WHAT THE TASK REQUIRES: Where in the material does the word "image" appear? Copy each line that has it.

EXERCISE MATERIAL:
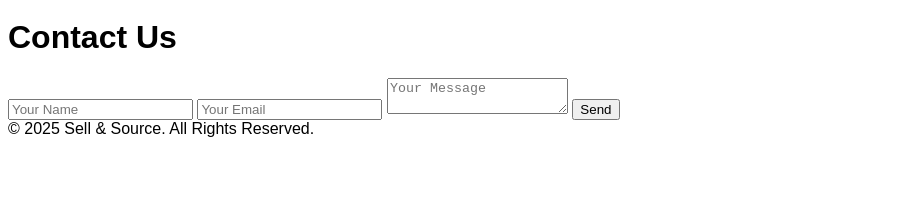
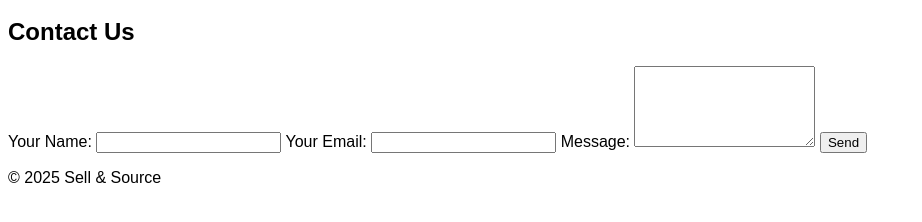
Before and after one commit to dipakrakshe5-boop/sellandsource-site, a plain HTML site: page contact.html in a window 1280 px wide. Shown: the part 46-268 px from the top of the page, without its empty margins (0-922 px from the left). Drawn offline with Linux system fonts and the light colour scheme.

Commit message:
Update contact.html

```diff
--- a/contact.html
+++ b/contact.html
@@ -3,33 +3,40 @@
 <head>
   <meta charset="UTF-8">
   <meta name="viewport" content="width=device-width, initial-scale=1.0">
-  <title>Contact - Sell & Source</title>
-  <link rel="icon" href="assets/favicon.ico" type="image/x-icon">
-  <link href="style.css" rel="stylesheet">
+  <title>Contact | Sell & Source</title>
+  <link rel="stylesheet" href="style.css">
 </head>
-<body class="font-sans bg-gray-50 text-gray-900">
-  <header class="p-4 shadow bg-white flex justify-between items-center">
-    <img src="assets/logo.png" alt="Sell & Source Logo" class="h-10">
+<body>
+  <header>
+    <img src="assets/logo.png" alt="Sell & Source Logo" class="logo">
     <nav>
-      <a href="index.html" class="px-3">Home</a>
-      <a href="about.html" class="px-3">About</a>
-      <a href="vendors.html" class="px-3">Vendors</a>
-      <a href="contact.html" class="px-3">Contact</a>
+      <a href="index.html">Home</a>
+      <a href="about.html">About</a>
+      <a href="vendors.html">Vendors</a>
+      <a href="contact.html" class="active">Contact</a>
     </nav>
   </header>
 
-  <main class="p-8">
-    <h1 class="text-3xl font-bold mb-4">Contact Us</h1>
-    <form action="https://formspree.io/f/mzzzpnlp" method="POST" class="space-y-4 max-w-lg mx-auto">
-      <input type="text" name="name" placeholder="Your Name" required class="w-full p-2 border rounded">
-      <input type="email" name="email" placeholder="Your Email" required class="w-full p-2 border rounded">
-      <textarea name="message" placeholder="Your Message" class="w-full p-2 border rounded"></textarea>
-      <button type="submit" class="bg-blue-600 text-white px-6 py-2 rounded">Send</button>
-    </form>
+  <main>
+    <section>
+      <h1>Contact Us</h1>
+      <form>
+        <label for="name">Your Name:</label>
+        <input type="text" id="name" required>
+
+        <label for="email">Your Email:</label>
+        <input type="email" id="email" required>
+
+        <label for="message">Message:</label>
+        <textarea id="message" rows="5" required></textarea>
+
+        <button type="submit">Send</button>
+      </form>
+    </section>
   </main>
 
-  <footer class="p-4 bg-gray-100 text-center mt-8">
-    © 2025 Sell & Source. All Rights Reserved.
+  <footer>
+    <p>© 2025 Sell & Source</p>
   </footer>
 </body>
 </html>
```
* * *
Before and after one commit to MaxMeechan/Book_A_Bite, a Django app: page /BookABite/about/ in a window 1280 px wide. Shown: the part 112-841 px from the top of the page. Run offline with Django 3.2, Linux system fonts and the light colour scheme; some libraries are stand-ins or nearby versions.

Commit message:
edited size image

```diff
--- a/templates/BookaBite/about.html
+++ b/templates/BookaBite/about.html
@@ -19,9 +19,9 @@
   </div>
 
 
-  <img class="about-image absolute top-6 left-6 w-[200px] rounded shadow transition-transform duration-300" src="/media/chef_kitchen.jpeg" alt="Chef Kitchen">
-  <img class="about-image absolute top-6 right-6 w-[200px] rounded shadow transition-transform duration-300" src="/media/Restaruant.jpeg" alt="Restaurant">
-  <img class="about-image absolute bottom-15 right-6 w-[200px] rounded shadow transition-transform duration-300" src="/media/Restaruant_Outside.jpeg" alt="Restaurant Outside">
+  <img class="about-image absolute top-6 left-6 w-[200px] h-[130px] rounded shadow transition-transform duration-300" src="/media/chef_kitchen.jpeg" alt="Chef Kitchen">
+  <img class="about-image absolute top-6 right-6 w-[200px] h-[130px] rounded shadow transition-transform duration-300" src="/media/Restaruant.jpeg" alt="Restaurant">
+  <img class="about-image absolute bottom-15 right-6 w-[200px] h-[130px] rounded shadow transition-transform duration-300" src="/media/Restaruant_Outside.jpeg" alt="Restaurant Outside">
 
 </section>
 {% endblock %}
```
--
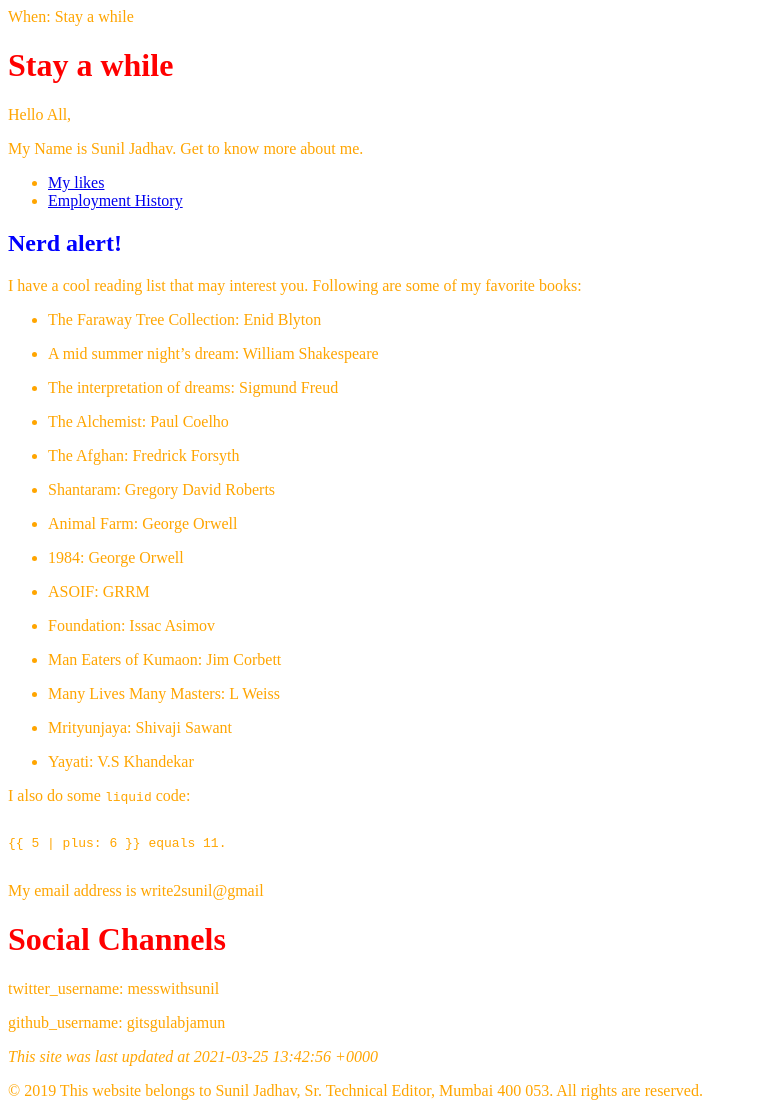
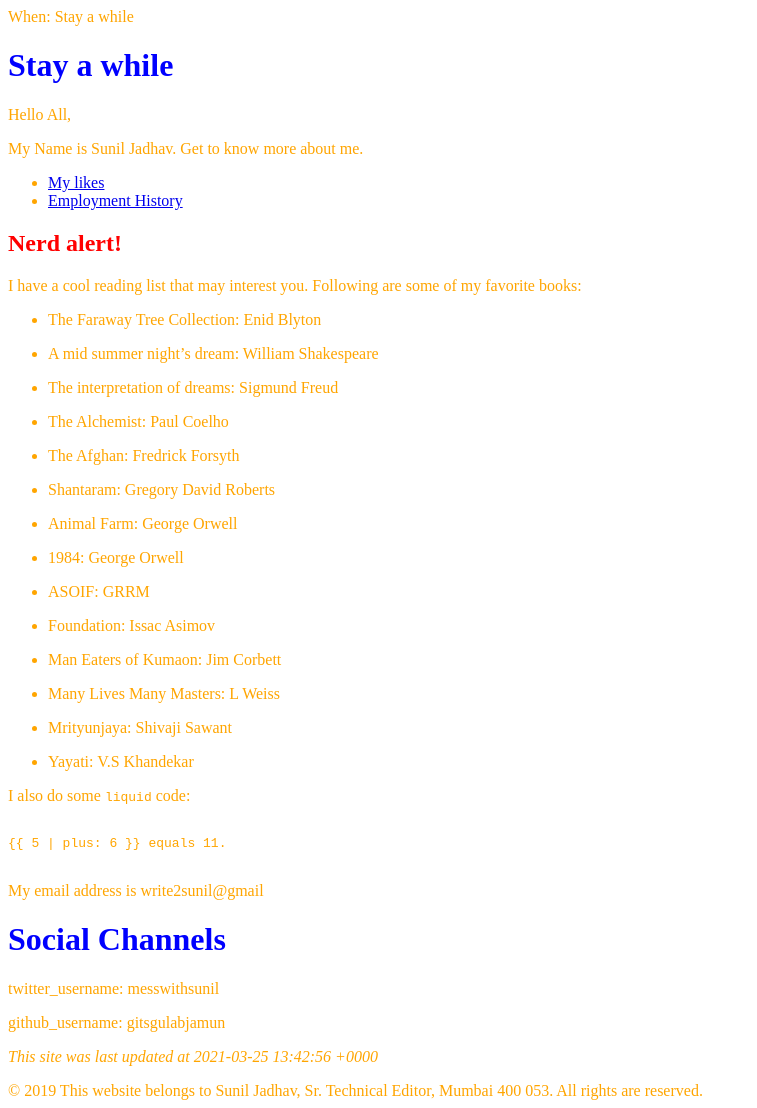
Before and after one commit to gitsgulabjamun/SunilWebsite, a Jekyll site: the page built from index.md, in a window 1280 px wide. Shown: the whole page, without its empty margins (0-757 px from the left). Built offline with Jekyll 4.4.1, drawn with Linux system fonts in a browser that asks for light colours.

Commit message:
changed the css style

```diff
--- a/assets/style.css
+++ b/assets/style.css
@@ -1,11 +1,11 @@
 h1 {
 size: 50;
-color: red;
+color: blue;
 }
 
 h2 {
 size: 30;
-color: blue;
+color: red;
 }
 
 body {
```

OUTPUT FOR THIS TASK:
-  <link rel="icon" href="assets/favicon.ico" type="image/x-icon">
edited size image
-  <img class="about-image absolute top-6 left-6 w-[200px] rounded shadow transition-transform duration-300" src="/media/chef_kitchen.jpeg" alt="Chef Kitchen">
-  <img class="about-image absolute top-6 right-6 w-[200px] rounded shadow transition-transform duration-300" src="/media/Restaruant.jpeg" alt="Restaurant">
-  <img class="about-image absolute bottom-15 right-6 w-[200px] rounded shadow transition-transform duration-300" src="/media/Restaruant_Outside.jpeg" alt="Restaurant Outside">
+  <img class="about-image absolute top-6 left-6 w-[200px] h-[130px] rounded shadow transition-transform duration-300" src="/media/chef_kitchen.jpeg" alt="Chef Kitchen">
+  <img class="about-image absolute top-6 right-6 w-[200px] h-[130px] rounded shadow transition-transform duration-300" src="/media/Restaruant.jpeg" alt="Restaurant">
+  <img class="about-image absolute bottom-15 right-6 w-[200px] h-[130px] rounded shadow transition-transform duration-300" src="/media/Restaruant_Outside.jpeg" alt="Restaurant Outside">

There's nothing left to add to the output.